Entries supplied
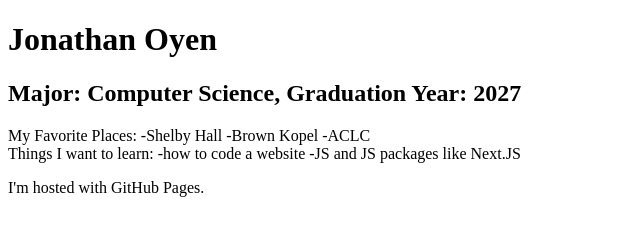
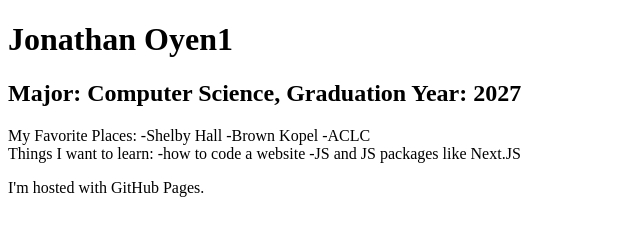
Before and after one commit to jonathanoyen0/jonathanoyen0.github.io, a plain HTML site: page index.HTML in a window 1280 px wide. Shown: the full height of the page, 0-640 px from the left. Drawn offline with Linux system fonts and the light colour scheme.

Commit message:
Update index.HTML

```diff
--- a/index.HTML
+++ b/index.HTML
@@ -1,7 +1,7 @@
 <!DOCTYPE html>
 <html>
 <body>
-    <h1>Jonathan Oyen</h1>
+    <h1>Jonathan Oyen1</h1>
     <h2>Major: Computer Science, Graduation Year: 2027</h2>
     <div>
         My Favorite Places:
```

Task instructions
Go through the listing above and write it all out exactly, leaving out any picture.

Solution below
Before and after one commit to jonathanoyen0/jonathanoyen0.github.io, a plain HTML site: page index.HTML in a window 1280 px wide. Shown: the full height of the page, 0-640 px from the left. Drawn offline with Linux system fonts and the light colour scheme.

Commit message:
Update index.HTML

```diff
--- a/index.HTML
+++ b/index.HTML
@@ -1,7 +1,7 @@
 <!DOCTYPE html>
 <html>
 <body>
-    <h1>Jonathan Oyen</h1>
+    <h1>Jonathan Oyen1</h1>
     <h2>Major: Computer Science, Graduation Year: 2027</h2>
     <div>
         My Favorite Places:
```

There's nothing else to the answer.